Wednesday, November 15, 2017
Sunday, November 12, 2017
The High Peaks Trail Association hosted an open house at the old Green Knob fire tower a couple of weekends ago. It was a beautiful day, and a steady stream of people made the short hike up from the Parkway.
The tower is a cool, Erector Set kind of structure with a wooden platform and a small building on top.
The building has been completely restored.
And the views are hard to beat. Because it was thoroughly vandalized when it was open all the time, it's generally closed now (unless you have good ninja skills). When the opportunity presents itself, it's worth taking the time for the visit.
Saturday, November 4, 2017
This is the amazing 2017 carved-pumpkin trilogy. Scott has learned ninja ways with a dremel tool and other tools to make these narrative sequences. This one grew out of his research into the origin of the name Celo, which has something to do with corn, but, unfortunately, I didn't get the whole story.
Here's small sample of the 100 or so carved pumpkins that were set up on the bridge. Thanks as always to Phillip and Beca Mitchell for creating and perpetuating this amazing annual event.
Wednesday, November 1, 2017
Sunday, October 22, 2017
Evan Raskin took this picture at an Ingles in Asheville (and wrote the headline to go with it). He didn't set this up, he just happened upon it.
Sunday, October 15, 2017
I love these tourist binoculars -- still 25 cents. This one is at the top of Grandfather Mountain, which is a fun place despite being a major tourist attraction. We were there during one of the busiest weekends of the year. It's a pretty controlled experience, but it's a spectacular place and there were a hell of a lot of people there -- outside.
It also gives you the best possible view of one of North Carolina's greatest atrocities: Sugar Top, which spawned the North Carolina Mountain Ridge Protection Act that keeps anyone else from doing this.

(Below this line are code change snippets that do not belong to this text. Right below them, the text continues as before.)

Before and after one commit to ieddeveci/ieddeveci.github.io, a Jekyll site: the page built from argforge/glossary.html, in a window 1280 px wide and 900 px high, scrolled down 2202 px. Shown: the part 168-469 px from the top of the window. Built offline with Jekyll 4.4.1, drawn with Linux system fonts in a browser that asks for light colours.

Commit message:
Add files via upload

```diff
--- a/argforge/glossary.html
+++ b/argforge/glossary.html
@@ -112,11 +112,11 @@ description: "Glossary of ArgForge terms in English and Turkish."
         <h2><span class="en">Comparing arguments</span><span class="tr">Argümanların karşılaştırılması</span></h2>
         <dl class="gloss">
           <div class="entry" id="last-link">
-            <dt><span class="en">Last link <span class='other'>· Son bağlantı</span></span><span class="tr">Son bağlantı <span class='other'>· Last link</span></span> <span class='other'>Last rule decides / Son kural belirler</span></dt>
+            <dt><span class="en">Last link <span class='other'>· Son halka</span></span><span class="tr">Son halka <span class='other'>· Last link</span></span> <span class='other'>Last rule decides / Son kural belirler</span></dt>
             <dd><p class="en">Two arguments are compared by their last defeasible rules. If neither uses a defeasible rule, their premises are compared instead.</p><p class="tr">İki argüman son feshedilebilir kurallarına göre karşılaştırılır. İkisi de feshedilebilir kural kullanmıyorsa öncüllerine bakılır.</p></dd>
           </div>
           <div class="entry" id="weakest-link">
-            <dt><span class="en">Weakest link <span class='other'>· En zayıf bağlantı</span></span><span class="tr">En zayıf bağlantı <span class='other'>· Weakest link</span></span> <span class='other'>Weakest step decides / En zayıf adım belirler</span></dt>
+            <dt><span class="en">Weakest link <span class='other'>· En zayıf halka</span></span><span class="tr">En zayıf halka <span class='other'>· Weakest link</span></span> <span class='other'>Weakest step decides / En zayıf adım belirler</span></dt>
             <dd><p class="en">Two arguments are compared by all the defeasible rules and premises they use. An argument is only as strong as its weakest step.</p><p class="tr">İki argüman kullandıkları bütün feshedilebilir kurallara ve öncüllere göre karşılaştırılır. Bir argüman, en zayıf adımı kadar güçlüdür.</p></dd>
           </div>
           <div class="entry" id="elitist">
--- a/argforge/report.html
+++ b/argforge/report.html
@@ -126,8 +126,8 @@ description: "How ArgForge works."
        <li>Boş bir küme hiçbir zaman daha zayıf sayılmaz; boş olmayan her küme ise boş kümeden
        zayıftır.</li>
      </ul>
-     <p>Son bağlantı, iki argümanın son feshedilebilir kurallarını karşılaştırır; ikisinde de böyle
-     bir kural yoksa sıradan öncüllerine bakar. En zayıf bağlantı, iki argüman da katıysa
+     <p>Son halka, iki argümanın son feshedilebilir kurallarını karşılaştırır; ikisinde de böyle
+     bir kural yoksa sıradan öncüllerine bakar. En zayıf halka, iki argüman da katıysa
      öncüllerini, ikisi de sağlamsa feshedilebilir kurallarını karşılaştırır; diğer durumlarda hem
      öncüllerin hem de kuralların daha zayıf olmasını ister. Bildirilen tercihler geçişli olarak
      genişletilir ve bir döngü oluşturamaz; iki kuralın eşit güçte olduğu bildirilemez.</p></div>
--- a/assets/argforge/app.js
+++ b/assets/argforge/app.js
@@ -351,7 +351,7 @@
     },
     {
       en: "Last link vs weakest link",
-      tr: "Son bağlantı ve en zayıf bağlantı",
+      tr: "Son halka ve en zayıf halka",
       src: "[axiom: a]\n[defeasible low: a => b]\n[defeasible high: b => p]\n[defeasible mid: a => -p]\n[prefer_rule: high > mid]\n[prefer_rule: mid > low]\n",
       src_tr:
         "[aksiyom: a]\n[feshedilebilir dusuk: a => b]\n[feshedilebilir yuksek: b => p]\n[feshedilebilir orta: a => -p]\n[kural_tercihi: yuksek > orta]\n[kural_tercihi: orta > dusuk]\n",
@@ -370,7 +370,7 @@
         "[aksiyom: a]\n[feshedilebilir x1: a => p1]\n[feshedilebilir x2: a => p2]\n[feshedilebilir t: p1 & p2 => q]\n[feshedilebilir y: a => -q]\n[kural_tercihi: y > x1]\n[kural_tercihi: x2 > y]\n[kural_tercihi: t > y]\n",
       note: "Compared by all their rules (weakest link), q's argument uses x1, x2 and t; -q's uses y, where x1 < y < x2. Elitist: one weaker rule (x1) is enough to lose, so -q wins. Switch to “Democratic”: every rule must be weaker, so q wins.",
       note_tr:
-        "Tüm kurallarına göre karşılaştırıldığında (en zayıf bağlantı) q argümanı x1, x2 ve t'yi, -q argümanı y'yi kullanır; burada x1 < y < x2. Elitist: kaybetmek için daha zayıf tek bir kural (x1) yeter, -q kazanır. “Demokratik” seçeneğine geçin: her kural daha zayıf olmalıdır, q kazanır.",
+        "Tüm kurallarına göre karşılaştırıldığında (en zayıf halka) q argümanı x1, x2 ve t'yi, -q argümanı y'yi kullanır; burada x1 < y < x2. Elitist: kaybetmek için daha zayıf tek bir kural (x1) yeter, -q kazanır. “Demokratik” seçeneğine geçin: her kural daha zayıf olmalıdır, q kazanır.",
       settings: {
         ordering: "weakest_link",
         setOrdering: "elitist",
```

And then there's the mile-high swinging bridge, which is really pretty cool.
Also worth noting that Grandfather Mountain is now run by a nonprofit and is part of a 4,000 acre preserve that's managed in cooperation with the Nature Conservancy and North Carolina State Parks.